When Paul exhorted the Corinthians, "Be ye steadfast, unmoveable..." (I Cor. 15.58), he surely had in mind that quality of life that often creates in others a desire to emulate the CONDUCT of the person whose actions are governed by high principles. Is it not true that a disposition to imitate is observable in the human race? The boy, seeing his father chopping wood, must have an axe and a saw. This desire is in the very heart of man, for God has put it there, and it is this desire which, when actuated by the Holy Spirit, leads on to higher heights and deeper depths, creating a hunger, such as finds expression in the prayer of the apostle: "Not as though I had already attained, either were already perfect: but I follow after, if that I may apprehend that for which also I am apprehended of Christ Jesus" (Phil. 3.12), or in the words of the hymn writer:
"More about Jesus let me learn,
More of His holy will discern;
Spirit of God, my teacher be,
Showing the things of Christ to me."
I read somewhere that in a certain cemetery a small white stone marked the grave of a young child.

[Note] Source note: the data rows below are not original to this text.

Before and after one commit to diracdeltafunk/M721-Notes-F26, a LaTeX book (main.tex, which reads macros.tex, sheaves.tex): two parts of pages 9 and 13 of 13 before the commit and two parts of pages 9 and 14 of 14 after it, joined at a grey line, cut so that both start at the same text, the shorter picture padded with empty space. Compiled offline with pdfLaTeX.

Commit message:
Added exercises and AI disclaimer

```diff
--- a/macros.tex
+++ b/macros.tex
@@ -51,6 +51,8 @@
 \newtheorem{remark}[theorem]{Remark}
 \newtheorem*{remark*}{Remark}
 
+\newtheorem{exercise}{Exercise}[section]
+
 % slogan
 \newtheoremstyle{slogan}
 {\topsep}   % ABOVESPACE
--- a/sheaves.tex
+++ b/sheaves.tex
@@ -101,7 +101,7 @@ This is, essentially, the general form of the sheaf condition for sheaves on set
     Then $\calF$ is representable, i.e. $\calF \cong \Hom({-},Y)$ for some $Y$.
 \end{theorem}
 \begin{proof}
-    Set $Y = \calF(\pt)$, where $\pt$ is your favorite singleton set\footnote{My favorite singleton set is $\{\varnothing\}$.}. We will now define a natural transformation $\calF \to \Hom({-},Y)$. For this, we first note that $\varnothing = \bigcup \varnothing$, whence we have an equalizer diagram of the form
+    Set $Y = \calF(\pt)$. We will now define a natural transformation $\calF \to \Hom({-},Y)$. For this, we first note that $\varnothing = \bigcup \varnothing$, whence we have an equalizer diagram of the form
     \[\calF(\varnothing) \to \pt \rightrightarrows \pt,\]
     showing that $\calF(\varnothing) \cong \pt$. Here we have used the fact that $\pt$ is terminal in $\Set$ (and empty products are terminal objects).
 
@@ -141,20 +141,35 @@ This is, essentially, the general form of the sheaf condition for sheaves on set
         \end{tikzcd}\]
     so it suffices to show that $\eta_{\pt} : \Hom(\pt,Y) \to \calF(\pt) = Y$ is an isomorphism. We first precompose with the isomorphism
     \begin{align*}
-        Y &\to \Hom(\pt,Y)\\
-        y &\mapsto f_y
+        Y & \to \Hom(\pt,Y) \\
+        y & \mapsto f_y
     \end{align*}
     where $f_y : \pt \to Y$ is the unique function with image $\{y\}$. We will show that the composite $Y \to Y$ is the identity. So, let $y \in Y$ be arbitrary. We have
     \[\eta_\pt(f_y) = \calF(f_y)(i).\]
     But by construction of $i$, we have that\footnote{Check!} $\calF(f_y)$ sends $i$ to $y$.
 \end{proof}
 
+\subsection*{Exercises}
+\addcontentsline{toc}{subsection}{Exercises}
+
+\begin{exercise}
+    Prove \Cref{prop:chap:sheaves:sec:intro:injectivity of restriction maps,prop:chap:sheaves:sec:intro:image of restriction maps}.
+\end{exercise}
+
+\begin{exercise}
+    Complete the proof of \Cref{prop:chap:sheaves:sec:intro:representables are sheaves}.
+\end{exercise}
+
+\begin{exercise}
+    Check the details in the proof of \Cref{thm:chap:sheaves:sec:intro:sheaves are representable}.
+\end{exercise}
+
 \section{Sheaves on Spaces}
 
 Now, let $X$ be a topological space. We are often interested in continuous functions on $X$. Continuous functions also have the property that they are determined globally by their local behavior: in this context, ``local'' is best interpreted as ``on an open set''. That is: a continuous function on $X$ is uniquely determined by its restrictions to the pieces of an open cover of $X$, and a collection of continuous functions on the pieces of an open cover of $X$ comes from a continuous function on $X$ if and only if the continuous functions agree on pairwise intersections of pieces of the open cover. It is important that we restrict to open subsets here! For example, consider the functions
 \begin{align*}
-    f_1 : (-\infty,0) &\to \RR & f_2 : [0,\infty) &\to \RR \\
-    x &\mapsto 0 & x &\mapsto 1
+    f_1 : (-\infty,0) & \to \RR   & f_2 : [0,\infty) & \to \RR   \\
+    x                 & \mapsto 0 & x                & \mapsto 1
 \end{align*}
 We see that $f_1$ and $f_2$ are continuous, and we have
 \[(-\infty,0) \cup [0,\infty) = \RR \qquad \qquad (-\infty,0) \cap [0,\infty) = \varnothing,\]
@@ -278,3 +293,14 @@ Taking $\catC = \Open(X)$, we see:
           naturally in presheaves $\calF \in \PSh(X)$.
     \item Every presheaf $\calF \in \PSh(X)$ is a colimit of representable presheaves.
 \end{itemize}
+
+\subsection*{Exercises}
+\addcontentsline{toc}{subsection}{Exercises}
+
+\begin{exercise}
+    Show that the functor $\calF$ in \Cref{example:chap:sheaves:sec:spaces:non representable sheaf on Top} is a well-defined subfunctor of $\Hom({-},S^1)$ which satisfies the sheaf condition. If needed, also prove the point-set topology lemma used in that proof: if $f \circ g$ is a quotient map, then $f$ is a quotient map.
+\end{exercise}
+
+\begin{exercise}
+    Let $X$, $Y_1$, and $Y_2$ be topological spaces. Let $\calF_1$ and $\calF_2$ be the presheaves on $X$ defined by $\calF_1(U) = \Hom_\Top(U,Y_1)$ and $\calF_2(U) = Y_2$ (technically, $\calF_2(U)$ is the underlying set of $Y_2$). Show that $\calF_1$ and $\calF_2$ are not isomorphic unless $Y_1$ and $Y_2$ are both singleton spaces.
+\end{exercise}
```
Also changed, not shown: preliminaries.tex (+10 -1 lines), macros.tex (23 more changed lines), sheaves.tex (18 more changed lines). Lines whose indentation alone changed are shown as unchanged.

On the stone these words were chiseled: "A little child of whom her playmates said, 'It was easier to be good when she was with us'." Such was the conduct of a little girl.
During the revival in Lewis I was led to speak to a company of young converts from the text: "Am I my brother's keeper?" (Gen. 4.9), stressing the point that men judge us, not by what we say, but by what we are and do. At the close of the meeting an elderly man who had recently found the Saviour, came to me and said very brokenly: "I am a living evidence of the tragedy of a wasted influence. What would I not give to recall the wasted years!" If to be forewarned is to be forearmed, let us heed the warning: "He that soweth to his flesh shall of the flesh reap corruption" (Gal. 6.8).
Our Lord used His teaching as a guide to our CONDUCT, and we would do well to remember that there is no discipleship without the attempt at imitation. "Be ye followers of me, even as I also am of Christ" (I Cor. 11.1) is a Scriptural injunction. What is the worth of a discipleship which, day by day, contradicts Christ's life? It was John Stuart Mill who said, as quoted by Alexander MacLaren: "There was no better rule for life than to do as Christ would have done." Christ's own words to His disciples are clear and emphatic: "Ye call Me Master and Lord: and ye say well; for so I am... For I have given you an example, that ye should do as I have done to you" (John 13.13-15).
So let us bow to His kingly rule, and do those things that are pleasing in His sight.